* _Exercise inputs_:
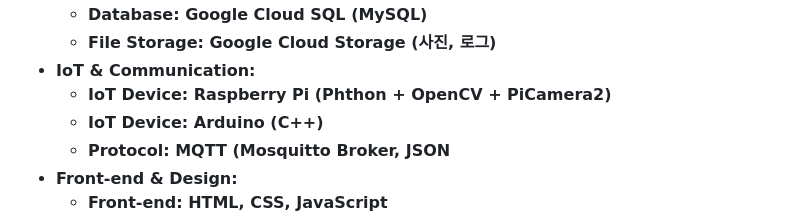
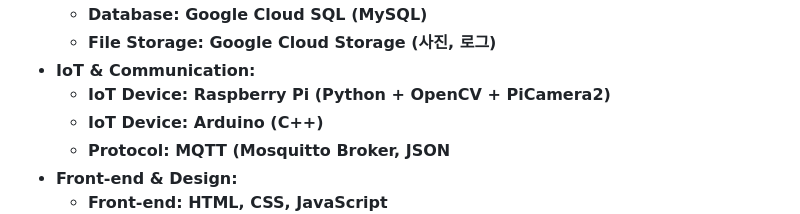
Before and after one commit to jhksng/DataFarm, a Markdown page: README.md, the part around the change. GitHub-like rendering.

```diff
--- a/README.md
+++ b/README.md
@@ -44,7 +44,7 @@
         </li>
         <li><b>IoT & Communication</b>:
             <ul>
-                <li>IoT Device: Raspberry Pi (Phthon + OpenCV + PiCamera2)</li>
+                <li>IoT Device: Raspberry Pi (Python + OpenCV + PiCamera2)</li>
                 <li>IoT Device: Arduino (C++)</li>
                 <li>Protocol: <b>MQTT (Mosquitto Broker, JSON</b></li>
             </ul>
```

* _Exercise aim_: Using the data above, count the lines where "Device" appears. Reply with the number only.

* _Solution below_: 3